PBOT’s Vision Zero dashboard provides the most up-to-date information the bureau's efforts to eliminate deaths and serious injuries from Portland streets.
Over a five-year period, 122nd Avenue has seen 22 crashes of the type tracked by PBOT's Vision Zero team. This includes any fatal or serious crash involving people in vehicles, and all crashes involving pedestrians and people biking—per mile of roadway. Between January 2015 and December 2019, nearly half (47%) of these types of crashes along 122nd Avenue resulted in the death or injury of a pedestrian.
Between 2015–2019, 10 people died as victims of transportation-related violence. Three of them were pedestrians and seven of them were people driving. In 2020 and 2021, five more people died from transportation-related violence on 122nd Avenue, including two pedestrian, one person biking, and two people driving.
A closer look at crashes
The segments of 122nd Avenue with the highest number of crashes are between NE Halsey and SE Stark streets and between SE Division Street and Holgate Boulevard. Pedestrian crashes are one of the top two most common types of crashes along nearly all of 122nd Avenue. Speeding is also prevalent throughout the corridor. In some sections (like between NE Halsey and SE Stark streets) a large percentage of drivers are traveling more than 10 mph over the speed limit. This was the case before the speed limit was recently changed to 30 mph (between NE Sandy Boulevard and SE Foster Road).

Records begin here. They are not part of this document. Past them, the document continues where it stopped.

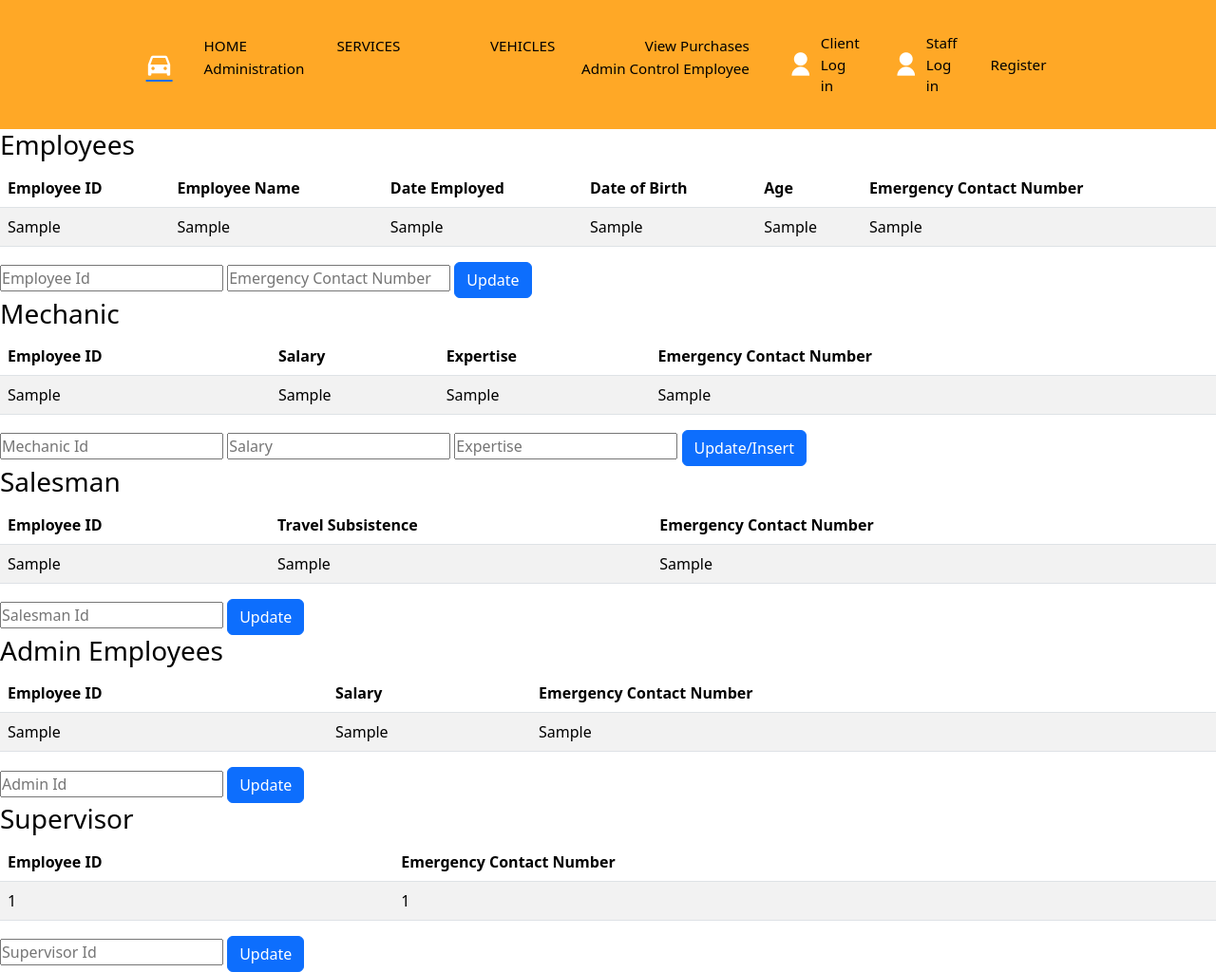
After one commit to ReinerYaeger/DrAuto, a Django app: template templates/drauto/admin_control_employee.html in a window 1280 px wide. The commit adds this page. Shown: the whole page at 95% size. Run offline with Django 4.2, Linux system fonts and the light colour scheme; the template is opened without the code that fills it: most values are stand-ins (such as "Sample title", 1, 10 or a date in 2020).

Commit message:
added admin control

```diff
--- a/drauto/static/css/index.css
+++ b/drauto/static/css/index.css
@@ -73,9 +73,9 @@ header {
     color: var(--main-color);
 }
 
-.navbar a:active{
-    color: var(--main-color);
-}
+/*.navbar a:active{*/
+/*    color: var(--main-color);*/
+/*}*/
 
 .main{
     display:flex;
@@ -132,22 +132,6 @@ h2 {
     text-align: right;
 }
 
-.btn {
-    display: inline-block;
-    padding: 10px 20px;
-    background-color: #FF0C0C;
-    color: white;
-    font-size: 16px;
-    border: none;
-    border-radius: 25px;
-    cursor: pointer;
-    box-shadow: 3px 3px 7px 0px rgba(61, 61, 61, 0.8);
-    transition: background-color 0.3s ease;
-}
-
-.btn:hover {
-    background-color: #3e8e41;
-}
 
 /*Services design*/
 .services {
@@ -233,71 +217,71 @@ h2 {
     background-size: cover;
 }*/
 
-@media (max-width: 1280px) {
-    header {
-        padding: 14px 2%;
-        transition: .2s;
-    }
+/*@media (max-width: 1280px) {*/
+/*    header {*/
+/*        padding: 14px 2%;*/
+/*        transition: .2s;*/
+/*    }*/
 
-    .navbar a {
-        padding: 5px 0;
-        margin: 0px 20px;
-    }
-}
+/*    .navbar a {*/
+/*        padding: 5px 0;*/
+/*        margin: 0px 20px;*/
+/*    }*/
+/*}*/
 
-@media (max-width: 991px) {
-    #menu-icon {
-        display: block;
-    }
+/*@media (max-width: 991px) {*/
+/*    #menu-icon {*/
+/*        display: block;*/
+/*    }*/
 
-    .navbar {
-        position: absolute;
-        top: 100%;
-        right: -100%;
-        width: 270px;
-        height: 29vh;
-        background: var(--main-color);
-        flex-direction: column;
-        justify-content: flex-start;
-        border-radius: 10px;
-        transition: all .50s ease;
-    }
+/*    .navbar {*/
+/*        position: absolute;*/
+/*        top: 100%;*/
+/*        right: -100%;*/
+/*        width: 270px;*/
+/*        height: 29vh;*/
+/*        background: var(--main-color);*/
+/*        flex-direction: column;*/
+/*        justify-content: flex-start;*/
+/*        border-radius: 10px;*/
+/*        transition: all .50s ease;*/
+/*    }*/
 
-    .navbar a {
-        display: block;
-        margin: 12px 0;
-        padding: 0 25px;
-        transition: all .50s ease;
-    }
+/*    .navbar a {*/
+/*        display: block;*/
+/*        margin: 12px 0;*/
+/*        padding: 0 25px;*/
+/*        transition: all .50s ease;*/
+/*    }*/
 
-    .navbar a:hover {
-        color: var(--text-color);
-        transition: all .50s ease;
-    }
+/*    .navbar a:hover {*/
+/*        color: var(--text-color);*/
+/*        transition: all .50s ease;*/
+/*    }*/
 
-    .navbar a:active {
-        color: var(--text-color);
-    }
+/*    .navbar a:active {*/
+/*        color: var(--text-color);*/
+/*    }*/
 
-    .navbar.open {
-        right: 2%;
-    }
+/*    .navbar.open {*/
+/*        right: 2%;*/
+/*    }*/
 
-    .services {
-        padding: 25px;
-    }
+/*    .services {*/
+/*        padding: 25px;*/
+/*    }*/
 
-    .services h3 {
-        font-size: 1.5em;
-        font-weight: 600;
-    }
+/*    .services h3 {*/
+/*        font-size: 1.5em;*/
+/*        font-weight: 600;*/
+/*    }*/
 
-    .content-box {
-        flex-direction: column;
-    }
+/*    .content-box {*/
+/*        flex-direction: column;*/
+/*    }*/
 
-    .card {
-        min-width: 60%;
-        margin: 10px auto;
-    }
-}
+/*    .card {*/
+/*        min-width: 60%;*/
+/*        margin: 10px auto;*/
+/*    }*/
+/*}*/
--- /dev/null
+++ b/templates/drauto/admin_control_employee.html
@@ -0,0 +1,160 @@
+<!DOCTYPE html>
+<html lang="en">
+<head>
+    <title>Admin Control</title>
+</head>
+<body>
+{% include 'drauto/navbar.html' %}
+
+<h3>Employees</h3>
+<table class="table table-striped">
+    <thead>
+    <tr>
+        <th>Employee ID</th>
+        <th>Employee Name</th>
+        <th>Date Employed</th>
+        <th>Date of Birth</th>
+        <th>Age</th>
+        <th>Emergency Contact Number</th>
+    </tr>
+    </thead>
+    <tbody>
+    {% for emp in employee_list %}
+        <tr>
+            <td>{{ emp.0 }}</td>
+            <td>{{ emp.1 }}</td>
+            <td>{{ emp.2 }}</td>
+            <td>{{ emp.3 }}</td>
+            <td>{{ emp.5 }}</td>
+            <td>{{ emp.6 }}</td>
+        </tr>
+    {% endfor %}
+    </tbody>
+</table>
+<form method="POST" action="{% url 'admin_control' %}">
+    {% csrf_token %}
+    <div class="form-group">
+        <input type="text" required name="employee_id" placeholder="Employee Id">
+        <input required name="emergency_contact_number" placeholder="Emergency Contact Number">
+        <button class="btn btn-primary" name="employee_update" type="submit" value="Update">Update</button>
+    </div>
+</form>
+
+
+<h3>Mechanic</h3>
+<table class="table table-striped">
+    <thead>
+    <tr>
+        <th>Employee ID</th>
+        <th>Salary</th>
+        <th>Expertise</th>
+        <th>Emergency Contact Number</th>
+    </tr>
+    </thead>
+    <tbody>
+    {% for mech in mechanic_list %}
+        <tr>
+            <td>{{ mech.0 }}</td>
+            <td>{{ mech.1 }}</td>
+            <td>{{ mech.2 }}</td>
+            <td>{{ mech.3 }}</td>
+        </tr>
+    {% endfor %}
+    </tbody>
+</table>
+
+<form>
+    <div class="form-group">
+        <input required name="employee_id" placeholder="Mechanic Id">
+        <input required name="salary" placeholder="Salary">
+        <input required name="expertise" placeholder="Expertise">
+        <button class="btn btn-primary" name="mechanic_update" type="submit" value="Update">Update/Insert</button>
+    </div>
+</form>
+
+<h3> Salesman</h3>
+<table class="table table-striped">
+    <thead>
+    <tr>
+        <th>Employee ID</th>
+        <th>Travel Subsistence</th>
+        <th>Emergency Contact Number</th>
+    </tr>
+    </thead>
+    <tbody>
+    {% for sale in salesman_list %}
+        <tr>
+            <td>{{ sale.0 }}</td>
+            <td>{{ sale.1 }}</td>
+            <td>{{ sale.2 }}</td>
+        </tr>
+    {% endfor %}
+    </tbody>
+</table>
+
+<form>
+    <div class="form-group">
+        <input name="employee_id" placeholder="Salesman Id">
+
+        <button class="btn btn-primary" type="submit" value="Update">Update</button>
+    </div>
+</form>
+
+<h3>Admin Employees</h3>
+<table class="table table-striped">
+    <thead>
+    <tr>
+        <th>Employee ID</th>
+        <th>Salary</th>
+        <th>Emergency Contact Number</th>
+    </tr>
+    </thead>
+    <tbody>
+    {% for admin in admin_list %}
+        <tr>
+            <td>{{ admin.0 }}</td>
+            <td>{{ admin.1 }}</td>
+            <td>{{ admin.2 }}</td>
+        </tr>
+    {% endfor %}
+    </tbody>
+</table>
+
+<form>
+    <div class="form-group">
+        <input name="employee_id" placeholder="Admin Id">
+
+        <button class="btn btn-primary" type="submit" value="Update">Update</button>
+    </div>
+</form>
+
+
+<h3>Supervisor</h3>
+<table class="table table-striped">
+    <thead>
+    <tr>
+        <th>Employee ID</th>
+        <th>Emergency Contact Number</th>
+    </tr>
+    </thead>
+    <tbody>
+    {% for sup in supervisor %}
+        <tr>
+            <td>{{ sup.emp_Id }}</td>
+            <td>{{ sup.emergency_contact_number }}</td>
+        </tr>
+    {% endfor %}
+    </tbody>
+</table>
+
+<form>
+    <div class="form-group">
+        <input name="employee_id" placeholder="Supervisor Id">
+
+        <button class="btn btn-primary" type="submit" value="Update">Update</button>
+    </div>
+</form>
+
+
+</body>
+</html>
--- a/templates/drauto/navbar.html
+++ b/templates/drauto/navbar.html
@@ -15,7 +15,7 @@
         <li><a href="{% url 'client_purchase' %}">View Purchases</a></li>
 
         <li><a href="{% url 'admin_views' %}">Administration</a></li>
-        <li><a href="{% url 'admin_control' %}">Admin Control</a></li>
+        <li><a href="{% url 'admin_control_employee' %}">Admin Control Employee</a></li>
         {#     client_name=request.user.username#}
         {% if request.user.is_staff %}
 
```
Also changed, not shown: DrAutoWebApp/settings.py (+4 -10 lines), drauto/backend_functions.py (+40 -7 lines), drauto/forms.py (+11 -0 lines), drauto/urls.py (+11 -1 lines), drauto/views.py (+45 -15 lines), templates/drauto/admin_control.html (deleted, +0 -37 lines), templates/drauto/admin_page.html (+22 -22 lines), templates/drauto/update_employee.html (added, +17 -0 lines), 1 other file.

The image below visualizes where Vision Zero crashes have occurred on the corridor between the years 2014 and 2018 (Vision Zero crashes include serious and fatal crashes involving people in vehicles, and all crashes involving pedestrians or people biking). It also illustrates crash "hot zones" or locations along the corridor that have relatively high numbers of crashes.
Sidewalks and wide driveways

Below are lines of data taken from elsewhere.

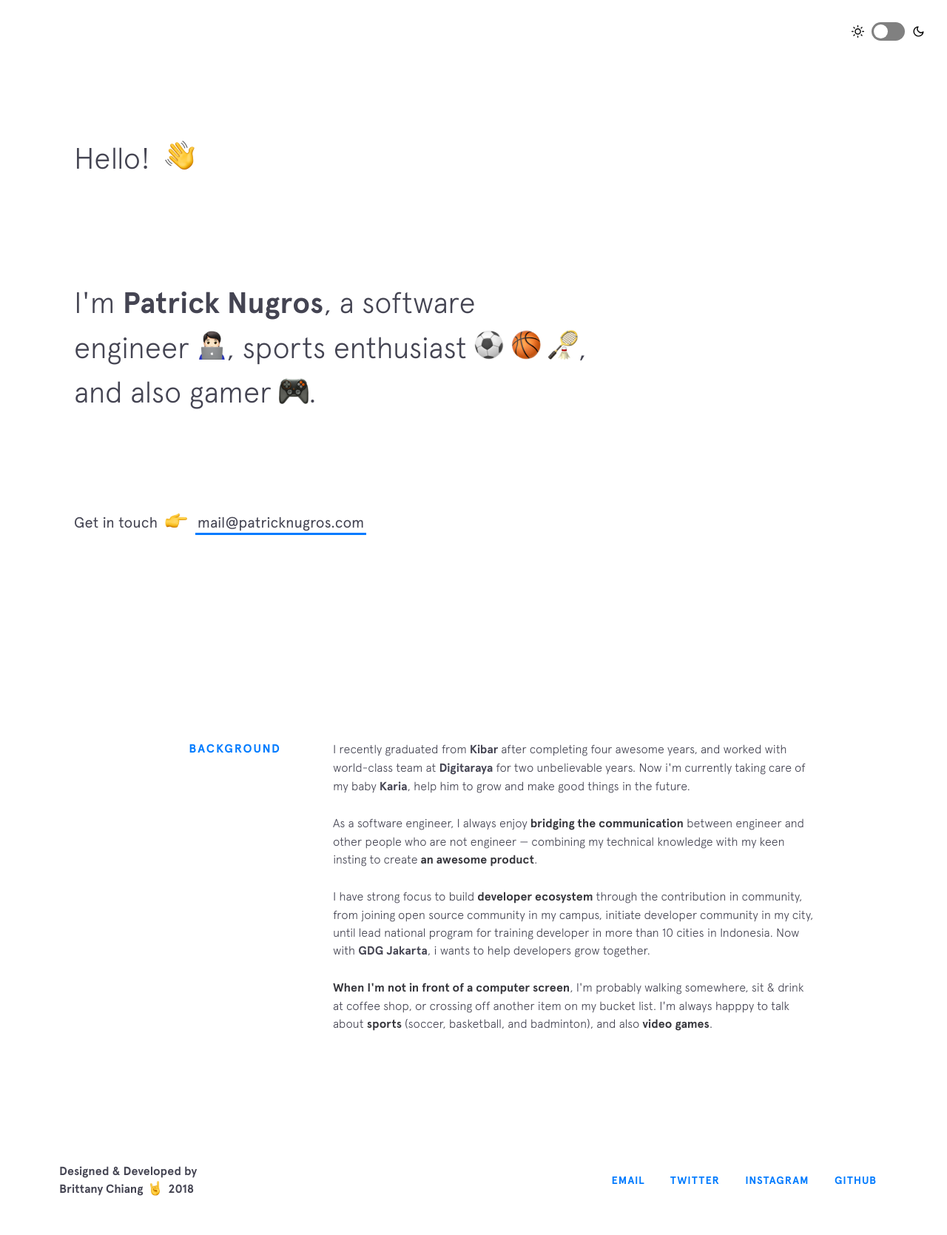
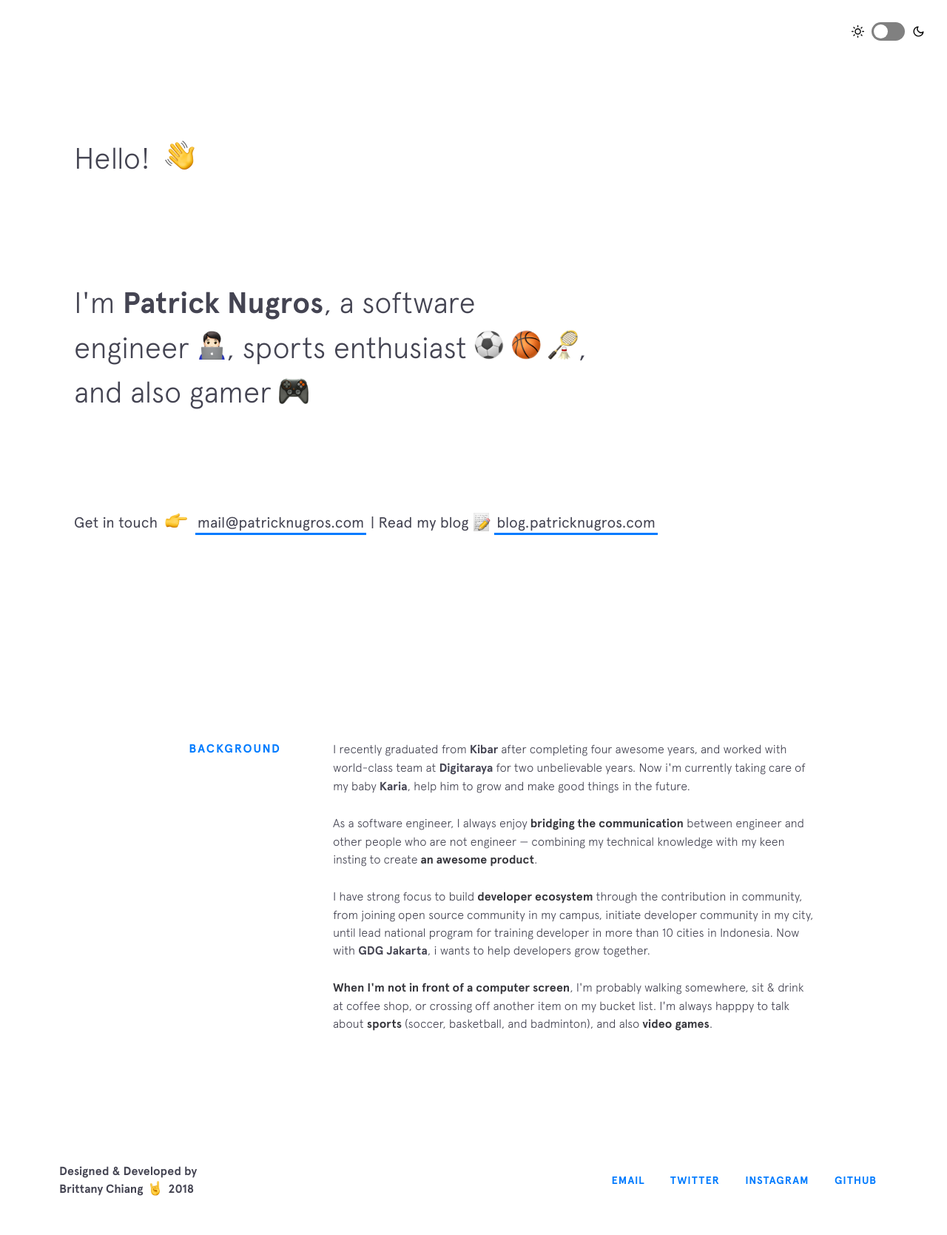
Before and after one commit to PatrickNugros/patricknugros-com, a Jekyll site: the page built from index.html, in a window 1280 px wide. Shown: the whole page at 74% size. Built offline with Jekyll 4.4.1, drawn with Linux system fonts in a browser that asks for light colours; nearby versions of some CDN libraries.

Commit message:
change intro

```diff
--- a/_includes/intro.html
+++ b/_includes/intro.html
@@ -5,13 +5,14 @@
 
   <h2 class="intro__tagline">I'm
     <span class="name">Patrick Nugros</span>, a software engineer <span class="emoji technologist"></span>, sports enthusiast <span class="emoji soccer"></span> <span class="emoji basketball"></span> <span class="emoji badminton"></span>,
-    and also gamer <span class="emoji videogame"></span>.
+    and also gamer <span class="emoji videogame"></span>
 
   <h3 class="intro__contact">
-    <span>Get in touch </span>
+    <span>Get in touch</span>
     <span class="emoji pointer"></span>
     <span>
       <a href="mailto:mail@patricknugros.com" target="_blank" class="highlight-link">mail@patricknugros.com</a>
+      | Read my blog<span class="emoji blog"></span><a href="mailto:mail@patricknugros.com" target="_blank" class="highlight-link">blog.patricknugros.com</a>
     </span>
   </h3>
 </header>
--- a/css/main.css
+++ b/css/main.css
@@ -721,6 +721,7 @@ strong {
     background-image: url(../img/emojis/videogame.png)
 }
 
+
 .intro__contact {
     font-size: 1.25rem;
     font-weight: 400
@@ -740,6 +741,13 @@ strong {
     vertical-align: text-bottom
 }
 
+.intro__contact .blog {
+    background-image: url(../img/emojis/blog.png);
+    width: 25px;
+    height: 25px;
+    margin: 0 5px;
+    vertical-align: text-bottom
+}
 @media screen and (max-width:550px) {
     .intro__contact .emoji.pointer {
         width: 25px;
```
Also changed, not shown: img/emojis/blog.png (added).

The majority of 122nd Avenue has sidewalks on both sides of the street, but a small portion, between NE Marine Drive and NE Skidmore Street, has sidewalks only on one side of the street, or none at all. Quality of the these existing sidewalks varies. Many are narrow, deteriorated, and/or obstructed by utility poles. Some are wide with trees. See some examples here:
Meanwhile, there are many spots along the corridor with wide driveways. These driveways create conflict points between people driving and both pedestrians and people biking. Examples are circled in yellow in the photo below:
Bike lanes and streetlights
Many of the existing bike lanes are narrow (about 5 feet wide), unprotected from the other vehicle lanes, and as they approach most major intersections, drop off as they become a shared right-turn lane. See examples of this in the photos below:
One feature along 122nd Avenue that contributes to many concerns about personal safety is the gap between streetlights. According to city guidelines, streets 48 feet or wider, such as 122nd Avenue, should have lighting on bothsides of the street. The majority of 122nd Avenue has lighting only on one side of the street, which results in poor visibility. The image here shows where light falls from a streetlight on one side of the street and how poorly it covers the opposite sidewalk:
Bus stops and bus traffic
Many bus stops along 122nd Avenue are on narrow sidewalks that don't have enough space to place a bus shelter and still give pedestrians room to pass along the sidewalk.
Furthermore, buses often must move in and out of traffic and pull across the bike lane to reach bus stops.
All of the conditions on 122nd Avenue conspire so that people riding transit have a highly unpredictable experience, especially during rush hour or depending on what section of 122nd Avenue they're traveling on. Many wait longer for buses which are slower, or have to dwell at stops longer. The chart below shows this variability throughout the day. During the morning and midday, the biggest delays are between NE Glisan and SE Stark streets, indicated here in the darkest red bars. During the evening rush, the biggest delays are between NE Halsey Street and Holgate Boulevard.